Barefoot for millenia
In a recent study, scientist found that barefoot running was considered an “extreme” sport – quite shocking considering the long history of barefoot running across the world. That history spans back as far back as the ancient Greeks, whose runners historians believe ran barefoot. In fact, the first “marathoner” is said to be an ancient Greek who, after the Battle of Marathon, ran from Athens to Sparta to tell the Greeks of their victory over the Persians. Even today, there are tribes in Kenya and Mexico who always run barefoot. An Ethiopian runner won the Olympic marathon in Rome in the 1960s without shoes, and a number of runners in the aughts have proven that the practice is safe and practical today.
The UK experiment mentioned earlier, in which participants considered barefoot running to be extreme, the participants also admitted that they thought of running without shoes as “natural.” They also trusted anecdotal information and analysis from running shoe stores over academic knowledge and the advice of health professionals. In the next post, we’ll discuss what medical professionals have to say about the practice of running shoeless.
Given the recent lawsuits brought against Vibram in response to their claims that their FiveFingers running shoes can help build muscle and strengthen feet, it seems timely that we take a step back and talk about what FiveFingers are, why they were created, and how they are meant to be used.
What are FiveFingers?
FiveFingers are a kind of shoe manufactured by Vibram that is designed to replicate being barefoot. The sole of the shoe is thin and flexible, and the shoe itself is made to mimic the shape of a human foot, giving them their distinctive look because of their ability to contour the foot.

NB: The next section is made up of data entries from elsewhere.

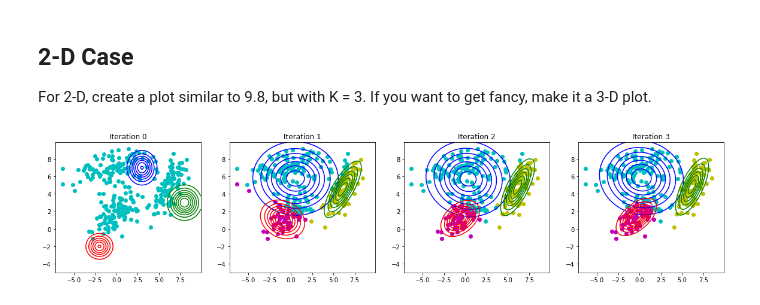
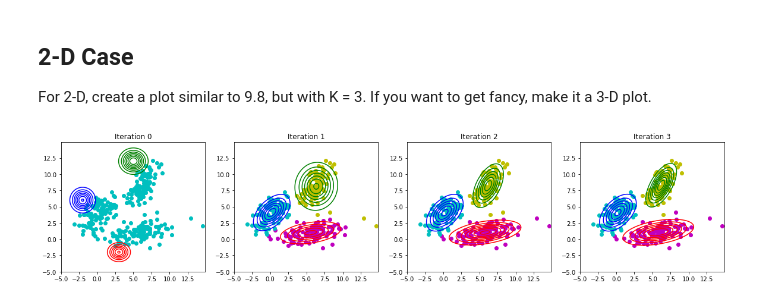
Before and after one commit to nsubbaian/BayesianML, a Jupyter notebook: Project5/BayesMLProject5.ipynb, the cells around one changed output. Saved outputs shown, nothing was run; the diff lists cells and outputs as text; code cells hidden in the pictures.

```diff
--- a/Project5/BayesMLProject5.ipynb
+++ b/Project5/BayesMLProject5.ipynb
@@ -75,7 +75,7 @@ For 2-D, create a plot similar to 9.8, but with K = 3. If you want to get fancy,
 # %%
 # -------------Generate Data
 warnings.filterwarnings('ignore')
-mu = [[0, 7],[0, 2],[6, 5]]
+mu = [[6, 1],[0, 4],[6, 8]]
 sigma = [[[6, 1],[1, 1]], [[1, 2], [2, 1]],[[1,1 ],[1 , 3]]]
 data = []
 for i in range(3):
@@ -84,7 +84,7 @@ data = np.array(data)
 N = len(data)
 
 # ---------- Initialize Means, Covariances, pi
-muk = [[3, 7],[-2, -2],[8, 3]]
+muk = [[-2, 6],[3, -2],[5, 12]]
 covk = [[[ 0.8, 0],[0,  1]], [[0.7, 0],[0, 0.6]], [[1, 0],[0, 1]]]
 pi = [.3, .2, .5]
 
@@ -95,32 +95,32 @@ for i in range(4):
   axs = plt.subplot(1, 4, i+1)
   axs.set_title("Iteration {}".format(i))
 
   if i >0:
     # EQ 9.23
     g_num = np.array([pi[i]*(multivariate_normal.pdf(data, muk[i], covk[i])) for i in range(3)])
     g = g_num/np.sum(g_num, axis=0)
 
     # EQ 9.27
     Nk = np.array([np.sum(g[i, :])for i in range(3)])
 
     # EQ 9.24
     muk = np.array([np.sum(data*np.atleast_2d(g[i, :]).T, axis=0)/Nk[i]for i in range(3)])
 
     # EQ 9.25
     covk = np.array([np.matmul(np.atleast_2d(g[i, :])*(data-muk[i]).T, (data-muk[i]))/Nk[i] for i in range(3)])
 
     # EQ 9.26
     pi = np.array([np.sum(np.atleast_2d(g[i, :]))for i in range(3)])/N
 
   for k in range(3):
-    x, y = np.mgrid[-5:10:.1, -5:10:.1]
+    x, y = np.mgrid[-5:15:.1, -5:15:.1]
     pos = np.dstack((x, y))
     rv = multivariate_normal(muk[k], covk[k])
     axs.contour(x, y, rv.pdf(pos), colors=['b', 'r', 'g'][k])
 
   for j in range(0, len(data)):
     axs.scatter(data[j,0], data[j,1], color=['c', 'm', 'y'][np.argmax(g[:, j])])
 
 plt.show()
 # %% [output]
-[figure, old version]
+[figure, new version]
```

They are common shoes for dedicated runners and those who prefer minimalist products, especially in warmer climates.
FiveFingers were originally designed for and marketed to yacht racers, who often have trouble maintaining their grip on the slippery decks of their yachts. FiveFingers mimic the feel of being barefoot while giving the yachters the grip needed to race. However, Ted McDonald, a well-known barefoot running coach in addition to being the CEO of Vibram, began running in the shoes and believed they could be marketed as such. It is well known that running barefoot — an experience mimicked by FiveFingers — can decrease a number of injuries associated with runners, including planar fasciitis and ankle sprains.

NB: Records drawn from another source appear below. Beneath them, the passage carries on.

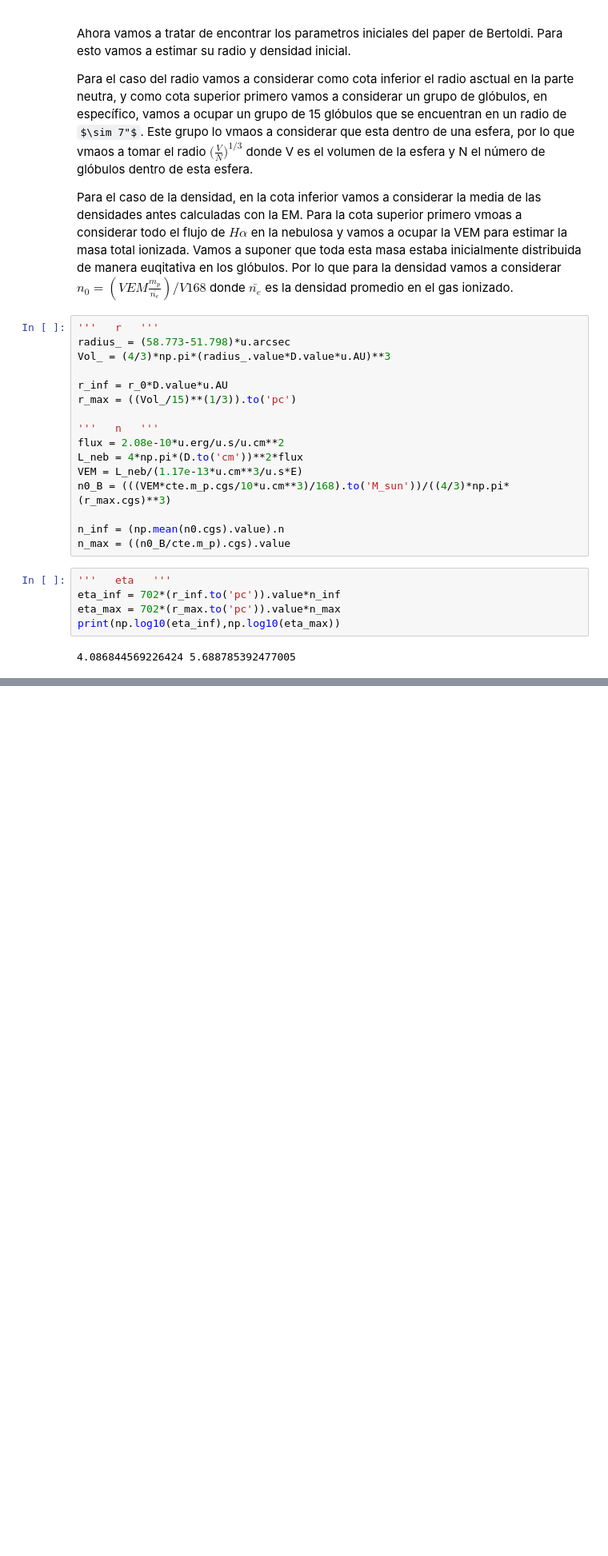
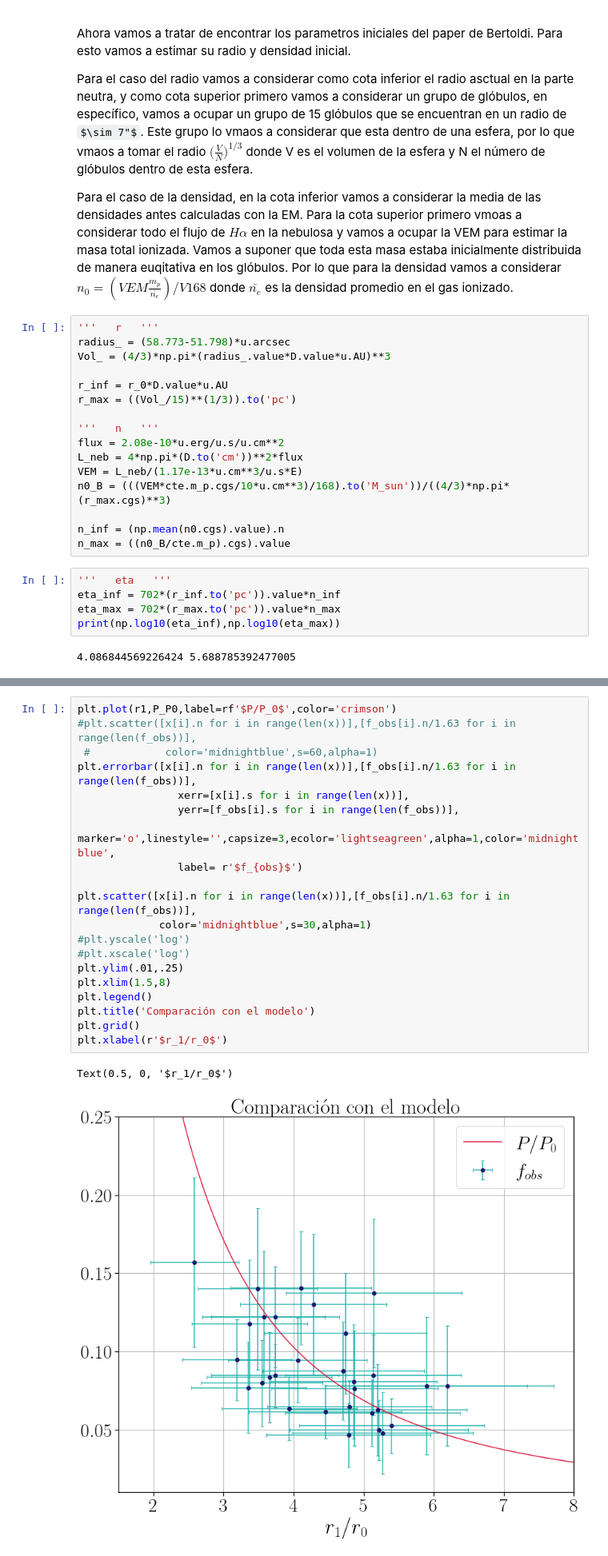
Before and after one commit to will-henney/globule-seminario, a Jupyter notebook: m1-67/graficas con errore.ipynb, the cells around one changed output, grey strips where cells are left out. Shown at 80% size. Cells and saved outputs as stored; diff of their text form; some formulas as TeX source; blank space fills up the shorter version.

```diff
--- a/m1-67/graficas con errore.ipynb
+++ b/m1-67/graficas con errore.ipynb
@@ -838,0 +860,23 @@ gamma_inf = 2.79e-3*()
+# %%
+plt.plot(r1,P_P0,label=rf'$P/P_0$',color='crimson')
+#plt.scatter([x[i].n for i in range(len(x))],[f_obs[i].n/1.63 for i in range(len(f_obs))],
+ #            color='midnightblue',s=60,alpha=1)
+plt.errorbar([x[i].n for i in range(len(x))],[f_obs[i].n/1.63 for i in range(len(f_obs))],
+                xerr=[x[i].s for i in range(len(x))],
+                yerr=[f_obs[i].s for i in range(len(f_obs))],
+                marker='o',linestyle='',capsize=3,ecolor='lightseagreen',alpha=1,color='midnightblue',
+                label= r'$f_{obs}$')
+
+plt.scatter([x[i].n for i in range(len(x))],[f_obs[i].n/1.63 for i in range(len(f_obs))],
+             color='midnightblue',s=30,alpha=1)
+#plt.yscale('log')
+#plt.xscale('log')
+plt.ylim(.01,.25)
+plt.xlim(1.5,8)
+plt.legend()
+plt.title('Comparación con el modelo')
+plt.grid()
+plt.xlabel(r'$r_1/r_0$')
+# %% [output]
+Text(0.5, 0, '$r_1/r_0$')
+[figure, added]
```
Also changed, not shown: parts of 8 cells of this notebook.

However, without proper oversight and a slow ramping up to running barefoot, injuries could, of course, be caused. Although a lawsuit was brought against the company over their claims that FiveFingers could successfully mimic running barefoot, it should be remembered that one must not start running in the shoes cold turkey.